Agneta defended her thesis "Dental anxiety Among 15-year-olds - Psychosocial factors and oral health" June 12, 2015.

Agneta's thesis shows that dental anxiety among 15 year olds has decreased over time in the last 30-years. Moreover, general fear and past experiences of pain are related to dental anxiety among 15-year-olds. The findings indicate that dental professionals have an important task to strive towards a positive and safe dental treatment situation where young dental patients are not subjected to painful treatment. Another important part is to strive towards maintaining a good oral health to prevent negative experiences of dental care in the future.

The thesis is based on two epidemiological cross-sectional studies in Jönköping and consists of four papers. The aim of the thesis was to examine the associations between dental anxiety, experiences of dental care, psychosocial factors and oral health among 15-year-olds, and to analyze changes in the prevalence of dental anxiety over time.
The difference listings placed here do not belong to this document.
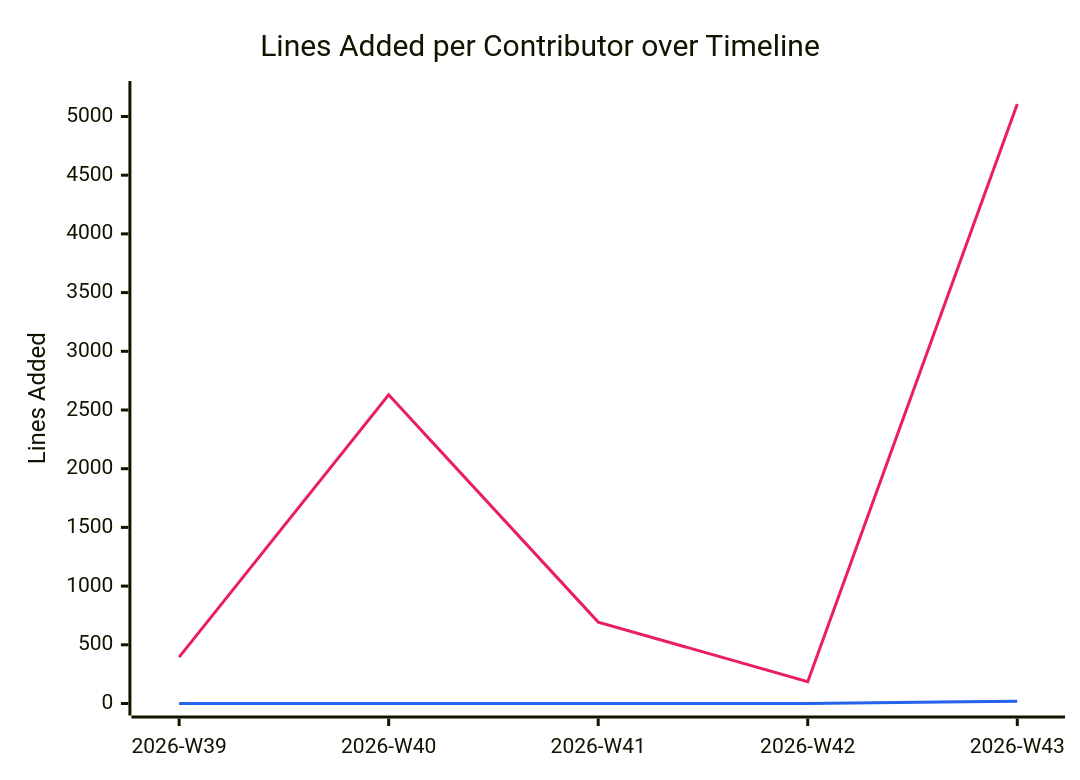
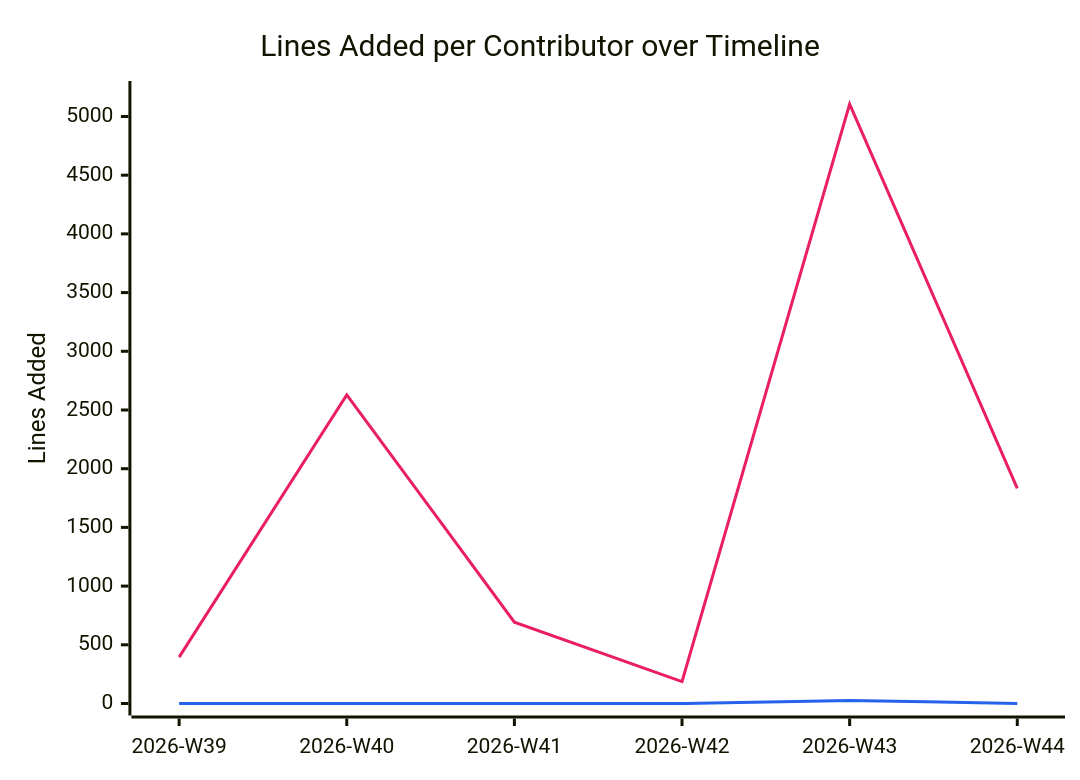
The diagram in documentation/snippets/management/code-additions.mmd (BeyondMagic/wisp), drawn with Mermaid before and after one commit. The commit also changed 2 other files, not shown here.

```diff
--- a/documentation/snippets/management/code-additions.mmd
+++ b/documentation/snippets/management/code-additions.mmd
@@ -1,7 +1,7 @@
 %%{init: {"themeVariables": {"xyChart": {"plotColorPalette": "#e91e63, #2563eb"}}}}%%
 xychart-beta
     title "Lines Added per Contributor over Timeline"
-    x-axis ["2026-W39", "2026-W40", "2026-W41", "2026-W42", "2026-W43"]
+    x-axis ["2026-W39", "2026-W40", "2026-W41", "2026-W42", "2026-W43", "2026-W44"]
     y-axis "Lines Added" 0 --> 5200
-    line [395, 2629, 693, 186, 5106]
-    line [0, 0, 0, 0, 19]
+    line [395, 2629, 693, 186, 5106, 1833]
+    line [0, 0, 0, 0, 26, 0]
```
In paper one, two and three participants answered questions regarding dental anxiety, temperament, anxiety and depression, generalized fears and attitudes to dental care. Paper four are based on the so-called Jonkoping studies. Data collection was done using questionnaires and clinical examination.

The result of paper one, two and three showed that dental anxiety is related to experiences of dental care and psychosocial factors. Especially the experience of pain in the dental situation, attitudes to dental care and general fear seems to have the strongest impact on dental anxiety. The result of paper four showed an association between dental anxiety and oral health, where young people with dental anxiety, over the 30-year period, had more filled tooth surfaces than young people without dental anxiety. More girls than boys reported dental anxiety. One important result is that dental anxiety has decreased over time in young people at the age of 15.